For the entries that follow, say how many lines hold the string "versions", with nothing else in the reply.

## DATA SUPPLIED
------------------------------
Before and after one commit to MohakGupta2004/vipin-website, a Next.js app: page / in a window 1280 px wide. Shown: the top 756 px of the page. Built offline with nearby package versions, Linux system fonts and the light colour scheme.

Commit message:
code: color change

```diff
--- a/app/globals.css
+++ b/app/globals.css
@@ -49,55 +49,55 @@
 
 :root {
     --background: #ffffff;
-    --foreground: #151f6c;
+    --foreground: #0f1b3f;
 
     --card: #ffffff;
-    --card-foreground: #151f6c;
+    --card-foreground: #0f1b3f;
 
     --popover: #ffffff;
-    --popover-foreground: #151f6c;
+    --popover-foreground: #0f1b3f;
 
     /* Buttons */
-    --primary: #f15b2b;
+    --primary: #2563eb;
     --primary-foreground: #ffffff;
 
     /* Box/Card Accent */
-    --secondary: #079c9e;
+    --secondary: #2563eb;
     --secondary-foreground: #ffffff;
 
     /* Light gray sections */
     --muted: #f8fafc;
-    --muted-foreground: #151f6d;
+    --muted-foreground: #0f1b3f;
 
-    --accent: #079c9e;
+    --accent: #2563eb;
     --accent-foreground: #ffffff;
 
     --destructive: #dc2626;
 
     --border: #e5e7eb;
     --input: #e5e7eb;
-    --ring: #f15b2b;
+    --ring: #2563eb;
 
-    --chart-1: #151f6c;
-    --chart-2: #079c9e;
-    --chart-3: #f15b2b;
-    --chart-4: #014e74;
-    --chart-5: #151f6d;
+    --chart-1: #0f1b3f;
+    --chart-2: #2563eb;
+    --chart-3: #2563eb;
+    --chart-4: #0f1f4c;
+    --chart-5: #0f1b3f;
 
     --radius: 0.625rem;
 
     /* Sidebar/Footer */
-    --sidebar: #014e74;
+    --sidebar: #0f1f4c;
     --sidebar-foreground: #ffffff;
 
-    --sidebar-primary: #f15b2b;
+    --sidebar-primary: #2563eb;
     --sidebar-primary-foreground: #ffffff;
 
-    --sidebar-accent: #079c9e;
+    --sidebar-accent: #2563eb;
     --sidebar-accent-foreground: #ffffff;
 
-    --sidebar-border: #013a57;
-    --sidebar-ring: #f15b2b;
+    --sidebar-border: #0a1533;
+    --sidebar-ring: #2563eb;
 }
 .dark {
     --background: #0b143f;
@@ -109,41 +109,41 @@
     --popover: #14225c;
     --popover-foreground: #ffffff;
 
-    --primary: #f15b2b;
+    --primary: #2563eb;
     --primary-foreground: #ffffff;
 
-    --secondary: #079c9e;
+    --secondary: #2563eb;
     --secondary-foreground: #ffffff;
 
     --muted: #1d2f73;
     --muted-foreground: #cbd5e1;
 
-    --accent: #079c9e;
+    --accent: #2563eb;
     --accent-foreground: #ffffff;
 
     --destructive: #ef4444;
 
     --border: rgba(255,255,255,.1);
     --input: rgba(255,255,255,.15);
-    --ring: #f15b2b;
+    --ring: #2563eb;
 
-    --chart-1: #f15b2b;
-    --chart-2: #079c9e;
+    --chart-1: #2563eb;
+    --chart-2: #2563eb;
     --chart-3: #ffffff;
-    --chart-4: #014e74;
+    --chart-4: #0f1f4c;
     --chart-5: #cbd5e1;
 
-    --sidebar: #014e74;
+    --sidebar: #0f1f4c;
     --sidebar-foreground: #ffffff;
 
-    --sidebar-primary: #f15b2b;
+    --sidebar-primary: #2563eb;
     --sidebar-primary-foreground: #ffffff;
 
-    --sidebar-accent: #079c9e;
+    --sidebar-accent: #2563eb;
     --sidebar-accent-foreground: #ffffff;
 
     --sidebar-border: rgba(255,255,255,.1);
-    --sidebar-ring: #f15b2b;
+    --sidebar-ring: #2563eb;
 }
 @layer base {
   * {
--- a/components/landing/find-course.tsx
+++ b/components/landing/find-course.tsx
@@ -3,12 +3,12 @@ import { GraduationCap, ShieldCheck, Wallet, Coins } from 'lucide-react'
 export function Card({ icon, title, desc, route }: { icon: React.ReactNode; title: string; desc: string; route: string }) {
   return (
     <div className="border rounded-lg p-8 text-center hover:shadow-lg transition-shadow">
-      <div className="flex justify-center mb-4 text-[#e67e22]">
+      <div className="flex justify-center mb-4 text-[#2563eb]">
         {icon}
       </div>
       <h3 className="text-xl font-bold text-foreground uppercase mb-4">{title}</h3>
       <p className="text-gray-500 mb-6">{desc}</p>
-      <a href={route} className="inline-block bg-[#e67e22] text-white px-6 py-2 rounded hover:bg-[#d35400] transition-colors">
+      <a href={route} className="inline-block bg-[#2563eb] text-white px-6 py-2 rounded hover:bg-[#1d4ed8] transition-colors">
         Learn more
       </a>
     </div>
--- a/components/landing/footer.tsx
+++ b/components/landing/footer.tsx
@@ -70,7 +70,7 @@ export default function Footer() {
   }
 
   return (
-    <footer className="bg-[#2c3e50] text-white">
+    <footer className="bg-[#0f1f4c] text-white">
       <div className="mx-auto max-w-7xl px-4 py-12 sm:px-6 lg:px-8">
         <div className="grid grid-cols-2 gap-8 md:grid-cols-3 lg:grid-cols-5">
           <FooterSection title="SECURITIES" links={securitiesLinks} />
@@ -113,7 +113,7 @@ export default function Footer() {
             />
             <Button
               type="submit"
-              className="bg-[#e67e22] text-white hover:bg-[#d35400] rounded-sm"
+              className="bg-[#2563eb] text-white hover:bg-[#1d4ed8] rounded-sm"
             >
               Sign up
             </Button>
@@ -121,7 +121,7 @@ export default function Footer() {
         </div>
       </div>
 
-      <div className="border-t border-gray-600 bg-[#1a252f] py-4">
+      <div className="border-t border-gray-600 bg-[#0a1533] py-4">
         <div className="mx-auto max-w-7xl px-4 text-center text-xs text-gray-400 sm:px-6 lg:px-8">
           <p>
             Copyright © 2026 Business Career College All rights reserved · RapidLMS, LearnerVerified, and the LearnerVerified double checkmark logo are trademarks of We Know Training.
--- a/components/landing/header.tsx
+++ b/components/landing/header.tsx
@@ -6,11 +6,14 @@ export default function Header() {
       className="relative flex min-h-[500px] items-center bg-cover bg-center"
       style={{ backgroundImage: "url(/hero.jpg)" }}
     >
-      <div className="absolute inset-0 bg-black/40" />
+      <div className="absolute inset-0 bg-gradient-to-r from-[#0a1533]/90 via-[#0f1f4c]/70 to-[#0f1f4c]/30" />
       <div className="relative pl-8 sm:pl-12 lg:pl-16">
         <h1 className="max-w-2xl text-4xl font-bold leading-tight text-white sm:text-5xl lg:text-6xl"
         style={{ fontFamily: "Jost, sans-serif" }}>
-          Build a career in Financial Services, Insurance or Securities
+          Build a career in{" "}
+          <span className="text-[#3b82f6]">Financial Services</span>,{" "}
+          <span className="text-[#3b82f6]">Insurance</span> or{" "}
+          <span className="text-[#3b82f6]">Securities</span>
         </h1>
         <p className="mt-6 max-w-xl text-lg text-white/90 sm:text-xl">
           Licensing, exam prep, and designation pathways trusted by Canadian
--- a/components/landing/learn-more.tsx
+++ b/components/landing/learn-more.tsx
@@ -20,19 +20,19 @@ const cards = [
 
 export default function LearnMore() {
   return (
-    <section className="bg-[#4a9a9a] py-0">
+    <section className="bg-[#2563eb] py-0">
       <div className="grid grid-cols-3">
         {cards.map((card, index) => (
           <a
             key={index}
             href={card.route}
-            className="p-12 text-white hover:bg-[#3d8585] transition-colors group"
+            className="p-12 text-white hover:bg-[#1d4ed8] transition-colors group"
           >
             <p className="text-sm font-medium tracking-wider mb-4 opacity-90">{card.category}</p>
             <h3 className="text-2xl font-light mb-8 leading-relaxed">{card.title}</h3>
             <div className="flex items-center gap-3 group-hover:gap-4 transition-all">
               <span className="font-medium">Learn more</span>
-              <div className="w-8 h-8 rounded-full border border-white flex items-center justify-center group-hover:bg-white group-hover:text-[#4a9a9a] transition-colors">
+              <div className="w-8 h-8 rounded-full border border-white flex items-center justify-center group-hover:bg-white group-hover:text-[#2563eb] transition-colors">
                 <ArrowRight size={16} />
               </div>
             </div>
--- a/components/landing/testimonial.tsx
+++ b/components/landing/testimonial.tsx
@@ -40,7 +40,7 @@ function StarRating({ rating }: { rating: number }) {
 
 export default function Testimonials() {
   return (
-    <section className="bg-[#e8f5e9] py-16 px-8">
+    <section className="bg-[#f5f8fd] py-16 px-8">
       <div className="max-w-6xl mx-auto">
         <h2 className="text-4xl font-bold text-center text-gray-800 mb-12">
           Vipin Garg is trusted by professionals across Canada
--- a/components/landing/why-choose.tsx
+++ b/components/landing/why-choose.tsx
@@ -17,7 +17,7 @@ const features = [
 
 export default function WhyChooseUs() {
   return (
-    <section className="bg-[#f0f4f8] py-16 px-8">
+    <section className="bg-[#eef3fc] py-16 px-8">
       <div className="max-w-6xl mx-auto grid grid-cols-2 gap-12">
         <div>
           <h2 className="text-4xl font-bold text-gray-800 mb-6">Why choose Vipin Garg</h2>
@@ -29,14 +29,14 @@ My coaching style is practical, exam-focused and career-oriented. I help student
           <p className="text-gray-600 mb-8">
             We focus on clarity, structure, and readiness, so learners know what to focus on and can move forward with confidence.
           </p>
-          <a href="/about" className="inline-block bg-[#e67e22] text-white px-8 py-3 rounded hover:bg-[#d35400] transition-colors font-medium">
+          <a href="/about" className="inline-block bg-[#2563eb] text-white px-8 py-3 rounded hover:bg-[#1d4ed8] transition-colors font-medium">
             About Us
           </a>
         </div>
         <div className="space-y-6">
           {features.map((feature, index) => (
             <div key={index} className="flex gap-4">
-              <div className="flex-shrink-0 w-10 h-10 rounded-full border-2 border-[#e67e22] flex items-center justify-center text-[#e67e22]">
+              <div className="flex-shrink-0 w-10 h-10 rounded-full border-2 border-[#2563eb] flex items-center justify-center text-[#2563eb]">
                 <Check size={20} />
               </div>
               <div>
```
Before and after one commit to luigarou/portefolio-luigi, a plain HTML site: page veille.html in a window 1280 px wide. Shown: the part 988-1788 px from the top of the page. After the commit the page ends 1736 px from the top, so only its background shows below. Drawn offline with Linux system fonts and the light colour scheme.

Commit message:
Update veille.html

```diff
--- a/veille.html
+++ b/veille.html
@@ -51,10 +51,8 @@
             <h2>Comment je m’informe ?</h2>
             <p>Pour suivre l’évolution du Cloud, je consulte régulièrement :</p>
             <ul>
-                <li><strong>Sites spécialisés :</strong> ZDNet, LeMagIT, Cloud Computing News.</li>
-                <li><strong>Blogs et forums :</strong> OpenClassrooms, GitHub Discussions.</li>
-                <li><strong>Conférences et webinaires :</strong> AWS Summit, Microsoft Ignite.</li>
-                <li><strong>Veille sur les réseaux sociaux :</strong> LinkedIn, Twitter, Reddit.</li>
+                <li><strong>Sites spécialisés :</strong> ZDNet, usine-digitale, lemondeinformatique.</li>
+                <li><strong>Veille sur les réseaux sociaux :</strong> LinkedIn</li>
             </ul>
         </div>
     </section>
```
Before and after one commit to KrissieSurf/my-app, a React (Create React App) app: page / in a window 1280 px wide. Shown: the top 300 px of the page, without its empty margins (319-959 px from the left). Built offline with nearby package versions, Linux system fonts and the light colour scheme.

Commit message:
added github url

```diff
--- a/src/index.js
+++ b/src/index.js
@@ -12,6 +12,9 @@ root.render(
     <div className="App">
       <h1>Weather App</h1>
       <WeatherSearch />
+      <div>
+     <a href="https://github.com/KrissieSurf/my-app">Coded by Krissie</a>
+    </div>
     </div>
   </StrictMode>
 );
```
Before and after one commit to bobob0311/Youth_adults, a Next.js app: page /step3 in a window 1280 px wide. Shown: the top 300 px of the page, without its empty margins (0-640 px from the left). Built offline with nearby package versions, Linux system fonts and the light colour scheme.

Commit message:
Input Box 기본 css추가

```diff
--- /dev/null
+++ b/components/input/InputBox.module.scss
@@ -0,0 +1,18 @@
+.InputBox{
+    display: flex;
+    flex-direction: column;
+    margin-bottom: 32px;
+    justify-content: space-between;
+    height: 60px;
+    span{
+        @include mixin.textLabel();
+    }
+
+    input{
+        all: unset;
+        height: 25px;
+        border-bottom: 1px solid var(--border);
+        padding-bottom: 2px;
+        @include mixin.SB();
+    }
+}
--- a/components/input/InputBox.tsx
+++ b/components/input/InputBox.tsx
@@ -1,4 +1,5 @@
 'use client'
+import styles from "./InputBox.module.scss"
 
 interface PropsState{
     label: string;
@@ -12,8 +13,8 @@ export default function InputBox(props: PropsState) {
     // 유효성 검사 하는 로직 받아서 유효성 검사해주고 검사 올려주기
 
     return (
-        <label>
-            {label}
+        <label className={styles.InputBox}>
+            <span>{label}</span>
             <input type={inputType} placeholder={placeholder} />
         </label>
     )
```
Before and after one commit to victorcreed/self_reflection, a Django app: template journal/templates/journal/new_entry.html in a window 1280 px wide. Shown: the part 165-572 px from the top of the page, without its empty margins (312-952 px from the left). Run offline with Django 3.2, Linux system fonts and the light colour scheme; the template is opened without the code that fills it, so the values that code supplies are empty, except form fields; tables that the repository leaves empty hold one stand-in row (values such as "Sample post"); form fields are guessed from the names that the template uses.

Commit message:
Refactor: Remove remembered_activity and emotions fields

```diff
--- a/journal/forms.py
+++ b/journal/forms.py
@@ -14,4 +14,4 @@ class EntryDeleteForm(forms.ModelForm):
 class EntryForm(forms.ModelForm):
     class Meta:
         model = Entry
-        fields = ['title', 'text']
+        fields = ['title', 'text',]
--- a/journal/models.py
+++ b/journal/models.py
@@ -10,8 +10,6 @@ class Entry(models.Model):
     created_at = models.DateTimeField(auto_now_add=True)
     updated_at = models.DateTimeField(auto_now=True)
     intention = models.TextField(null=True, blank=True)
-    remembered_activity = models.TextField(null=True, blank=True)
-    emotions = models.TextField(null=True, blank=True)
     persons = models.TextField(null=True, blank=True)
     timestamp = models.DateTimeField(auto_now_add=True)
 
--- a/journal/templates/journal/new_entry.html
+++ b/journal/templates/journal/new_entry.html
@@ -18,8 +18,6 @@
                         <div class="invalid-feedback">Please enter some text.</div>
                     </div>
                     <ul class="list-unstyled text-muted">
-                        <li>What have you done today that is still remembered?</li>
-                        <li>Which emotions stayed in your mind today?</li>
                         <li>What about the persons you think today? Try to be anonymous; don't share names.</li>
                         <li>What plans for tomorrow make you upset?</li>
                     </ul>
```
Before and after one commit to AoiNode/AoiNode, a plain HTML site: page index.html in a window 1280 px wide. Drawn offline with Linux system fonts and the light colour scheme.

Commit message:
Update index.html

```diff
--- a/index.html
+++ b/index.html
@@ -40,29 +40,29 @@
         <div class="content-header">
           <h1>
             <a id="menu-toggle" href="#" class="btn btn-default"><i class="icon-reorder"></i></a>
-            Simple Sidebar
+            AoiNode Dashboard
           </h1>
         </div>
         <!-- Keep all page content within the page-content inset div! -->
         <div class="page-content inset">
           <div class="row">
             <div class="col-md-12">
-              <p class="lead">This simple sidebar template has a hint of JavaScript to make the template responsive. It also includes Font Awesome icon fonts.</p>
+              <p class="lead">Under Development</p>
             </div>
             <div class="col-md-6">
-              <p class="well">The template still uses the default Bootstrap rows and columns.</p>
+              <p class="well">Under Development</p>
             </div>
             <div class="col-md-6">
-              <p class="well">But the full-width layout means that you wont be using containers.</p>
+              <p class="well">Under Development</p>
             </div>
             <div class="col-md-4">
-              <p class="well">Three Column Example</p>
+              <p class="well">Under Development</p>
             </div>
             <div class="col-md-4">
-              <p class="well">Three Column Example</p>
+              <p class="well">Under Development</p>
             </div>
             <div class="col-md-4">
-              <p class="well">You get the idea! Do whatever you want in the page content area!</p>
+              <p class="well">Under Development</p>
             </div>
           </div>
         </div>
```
------------------------------
## RESULT
3